GOAL OF THE EXERCISE →
Only the lines of the data holding the string "ipynb" need to be returned.

[Records from a dataset]

= = = =

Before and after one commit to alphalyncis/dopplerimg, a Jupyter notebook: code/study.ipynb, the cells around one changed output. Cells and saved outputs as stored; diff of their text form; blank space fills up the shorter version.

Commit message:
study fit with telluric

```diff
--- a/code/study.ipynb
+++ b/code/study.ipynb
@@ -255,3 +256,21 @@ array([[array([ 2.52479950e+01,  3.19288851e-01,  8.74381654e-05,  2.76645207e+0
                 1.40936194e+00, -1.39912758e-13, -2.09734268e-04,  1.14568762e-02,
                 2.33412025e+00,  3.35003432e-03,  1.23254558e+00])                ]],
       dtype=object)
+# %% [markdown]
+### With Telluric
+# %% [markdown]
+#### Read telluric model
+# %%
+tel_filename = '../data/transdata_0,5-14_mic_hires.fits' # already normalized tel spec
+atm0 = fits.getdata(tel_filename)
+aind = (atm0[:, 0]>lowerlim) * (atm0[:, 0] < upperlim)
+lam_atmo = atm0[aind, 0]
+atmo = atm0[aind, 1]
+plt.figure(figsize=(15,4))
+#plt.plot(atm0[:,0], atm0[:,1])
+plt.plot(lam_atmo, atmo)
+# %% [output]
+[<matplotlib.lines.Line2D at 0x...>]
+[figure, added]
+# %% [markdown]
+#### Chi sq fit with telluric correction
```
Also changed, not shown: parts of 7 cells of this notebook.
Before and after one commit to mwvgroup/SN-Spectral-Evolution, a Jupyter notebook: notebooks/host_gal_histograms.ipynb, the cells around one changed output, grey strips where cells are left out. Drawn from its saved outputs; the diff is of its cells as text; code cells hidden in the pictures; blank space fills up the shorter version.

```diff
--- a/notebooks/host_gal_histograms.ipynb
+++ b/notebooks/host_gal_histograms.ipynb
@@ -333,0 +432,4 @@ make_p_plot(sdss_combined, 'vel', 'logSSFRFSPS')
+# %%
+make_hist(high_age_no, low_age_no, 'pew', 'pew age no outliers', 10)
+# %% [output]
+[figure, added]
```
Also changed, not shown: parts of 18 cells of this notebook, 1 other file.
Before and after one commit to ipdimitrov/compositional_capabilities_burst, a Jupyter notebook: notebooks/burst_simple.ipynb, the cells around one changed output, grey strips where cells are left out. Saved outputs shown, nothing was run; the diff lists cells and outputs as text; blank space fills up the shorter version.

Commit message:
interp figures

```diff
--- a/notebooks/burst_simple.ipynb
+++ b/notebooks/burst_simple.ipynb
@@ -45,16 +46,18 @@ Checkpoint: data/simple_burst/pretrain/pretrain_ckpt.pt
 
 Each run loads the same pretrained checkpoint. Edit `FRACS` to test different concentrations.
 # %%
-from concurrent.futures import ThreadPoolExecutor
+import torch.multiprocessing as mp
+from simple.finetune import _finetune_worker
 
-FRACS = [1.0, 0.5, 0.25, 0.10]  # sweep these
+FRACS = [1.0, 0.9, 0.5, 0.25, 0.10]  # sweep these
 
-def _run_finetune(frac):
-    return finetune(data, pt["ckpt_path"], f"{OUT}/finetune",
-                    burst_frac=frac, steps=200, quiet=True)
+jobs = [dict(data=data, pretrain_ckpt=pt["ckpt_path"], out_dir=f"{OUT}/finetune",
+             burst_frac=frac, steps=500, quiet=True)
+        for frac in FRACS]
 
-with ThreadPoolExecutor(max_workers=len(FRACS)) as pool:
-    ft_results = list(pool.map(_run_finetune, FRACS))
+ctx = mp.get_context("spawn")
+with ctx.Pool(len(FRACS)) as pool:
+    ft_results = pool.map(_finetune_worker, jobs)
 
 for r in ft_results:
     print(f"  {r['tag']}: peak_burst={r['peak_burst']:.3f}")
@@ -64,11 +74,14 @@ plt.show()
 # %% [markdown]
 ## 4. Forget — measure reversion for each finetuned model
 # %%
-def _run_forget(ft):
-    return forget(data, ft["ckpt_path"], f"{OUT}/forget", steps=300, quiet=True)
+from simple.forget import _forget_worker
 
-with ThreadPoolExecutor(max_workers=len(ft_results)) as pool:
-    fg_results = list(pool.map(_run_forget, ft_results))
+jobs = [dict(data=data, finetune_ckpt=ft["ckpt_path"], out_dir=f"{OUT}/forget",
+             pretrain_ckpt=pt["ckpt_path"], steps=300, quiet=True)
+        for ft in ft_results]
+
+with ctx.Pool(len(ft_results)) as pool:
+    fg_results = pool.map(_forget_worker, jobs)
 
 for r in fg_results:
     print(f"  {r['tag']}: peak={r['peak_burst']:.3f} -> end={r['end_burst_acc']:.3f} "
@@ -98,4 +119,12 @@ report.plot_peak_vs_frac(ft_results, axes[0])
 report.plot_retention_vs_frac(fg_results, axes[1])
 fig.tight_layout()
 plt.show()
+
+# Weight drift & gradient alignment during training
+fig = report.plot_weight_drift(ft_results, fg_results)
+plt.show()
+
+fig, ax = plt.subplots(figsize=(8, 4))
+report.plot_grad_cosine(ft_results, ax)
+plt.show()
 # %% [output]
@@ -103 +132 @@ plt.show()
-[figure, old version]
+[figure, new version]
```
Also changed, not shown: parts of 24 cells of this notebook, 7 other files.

= = = =

WRITTEN REPLY →
Before and after one commit to alphalyncis/dopplerimg, a Jupyter notebook: code/study.ipynb, the cells around one changed output. Cells and saved outputs as stored; diff of their text form; blank space fills up the shorter version.
--- a/code/study.ipynb
+++ b/code/study.ipynb
Before and after one commit to mwvgroup/SN-Spectral-Evolution, a Jupyter notebook: notebooks/host_gal_histograms.ipynb, the cells around one changed output, grey strips where cells are left out. Drawn from its saved outputs; the diff is of its cells as text; code cells hidden in the pictures; blank space fills up the shorter version.
--- a/notebooks/host_gal_histograms.ipynb
+++ b/notebooks/host_gal_histograms.ipynb
Before and after one commit to ipdimitrov/compositional_capabilities_burst, a Jupyter notebook: notebooks/burst_simple.ipynb, the cells around one changed output, grey strips where cells are left out. Saved outputs shown, nothing was run; the diff lists cells and outputs as text; blank space fills up the shorter version.
--- a/notebooks/burst_simple.ipynb
+++ b/notebooks/burst_simple.ipynb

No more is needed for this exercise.